Segment Open

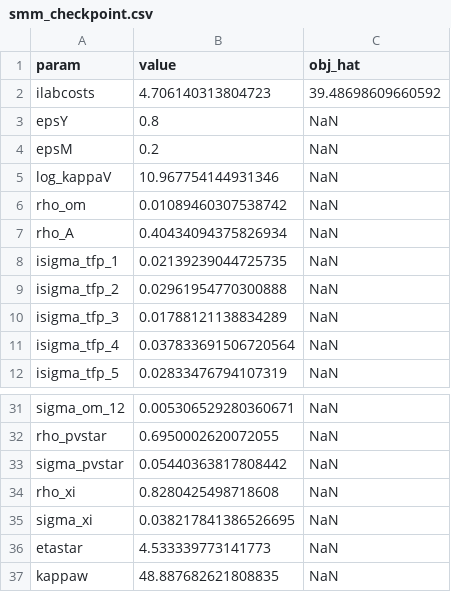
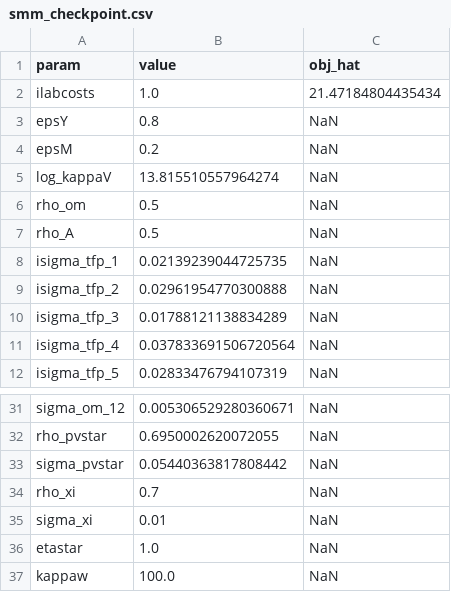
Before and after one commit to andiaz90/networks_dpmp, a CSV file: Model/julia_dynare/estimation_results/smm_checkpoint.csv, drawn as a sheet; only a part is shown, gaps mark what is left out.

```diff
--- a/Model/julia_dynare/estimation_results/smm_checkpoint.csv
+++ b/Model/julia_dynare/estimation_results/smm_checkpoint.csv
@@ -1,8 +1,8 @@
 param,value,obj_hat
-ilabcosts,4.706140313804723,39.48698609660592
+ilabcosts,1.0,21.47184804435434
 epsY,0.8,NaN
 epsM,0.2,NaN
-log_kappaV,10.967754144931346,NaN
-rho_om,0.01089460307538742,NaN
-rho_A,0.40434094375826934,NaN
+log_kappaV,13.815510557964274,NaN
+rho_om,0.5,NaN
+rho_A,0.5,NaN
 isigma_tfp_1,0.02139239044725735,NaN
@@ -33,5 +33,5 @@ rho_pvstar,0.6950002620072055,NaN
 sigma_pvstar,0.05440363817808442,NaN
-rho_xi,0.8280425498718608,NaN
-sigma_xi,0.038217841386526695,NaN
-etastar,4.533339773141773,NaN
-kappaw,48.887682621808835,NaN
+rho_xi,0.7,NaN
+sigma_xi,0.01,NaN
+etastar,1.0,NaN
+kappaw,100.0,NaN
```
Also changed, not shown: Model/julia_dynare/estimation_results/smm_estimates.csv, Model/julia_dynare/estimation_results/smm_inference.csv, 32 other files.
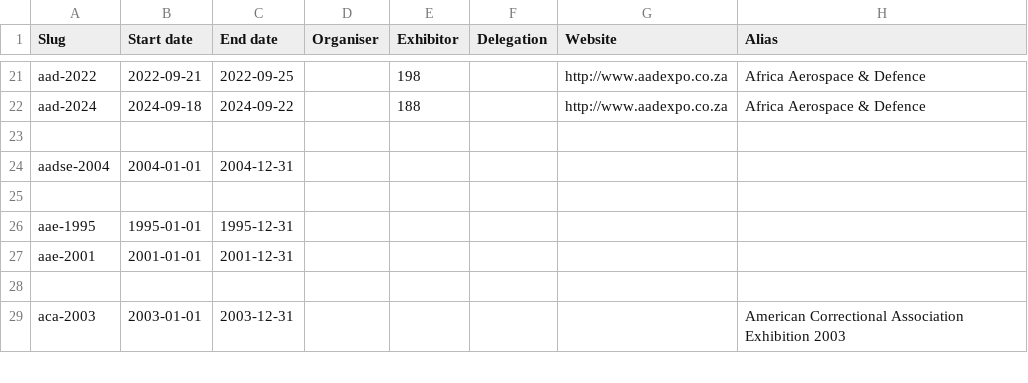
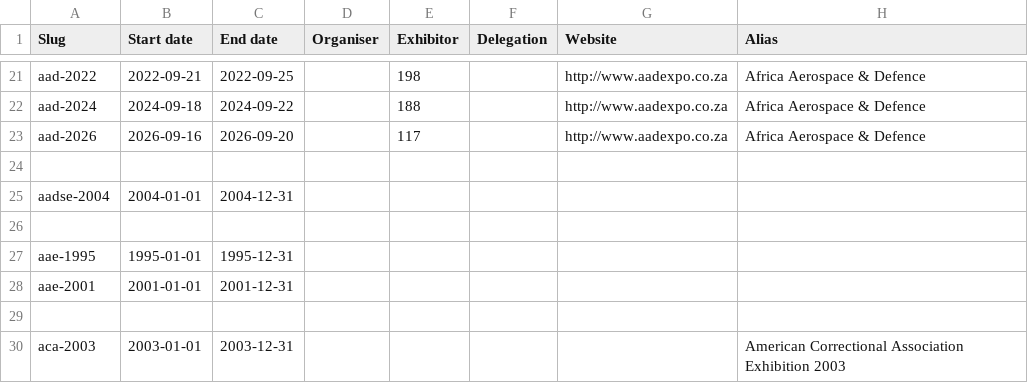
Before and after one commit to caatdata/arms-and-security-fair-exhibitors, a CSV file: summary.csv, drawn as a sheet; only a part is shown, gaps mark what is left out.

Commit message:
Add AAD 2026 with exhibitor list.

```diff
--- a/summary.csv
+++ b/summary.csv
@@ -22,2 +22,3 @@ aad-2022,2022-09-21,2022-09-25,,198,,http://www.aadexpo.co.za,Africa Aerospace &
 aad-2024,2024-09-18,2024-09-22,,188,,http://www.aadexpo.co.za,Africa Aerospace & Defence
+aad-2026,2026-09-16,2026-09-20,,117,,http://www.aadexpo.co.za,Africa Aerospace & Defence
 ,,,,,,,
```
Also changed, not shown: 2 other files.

Segment Closed

Your objective. Where a line contains the word "Aerospace", copy that line from the listing above.

Task response.
@@ -22,2 +22,3 @@ aad-2022,2022-09-21,2022-09-25,,198,,http://www.aadexpo.co.za,Africa Aerospace &
 aad-2024,2024-09-18,2024-09-22,,188,,http://www.aadexpo.co.za,Africa Aerospace & Defence
+aad-2026,2026-09-16,2026-09-20,,117,,http://www.aadexpo.co.za,Africa Aerospace & Defence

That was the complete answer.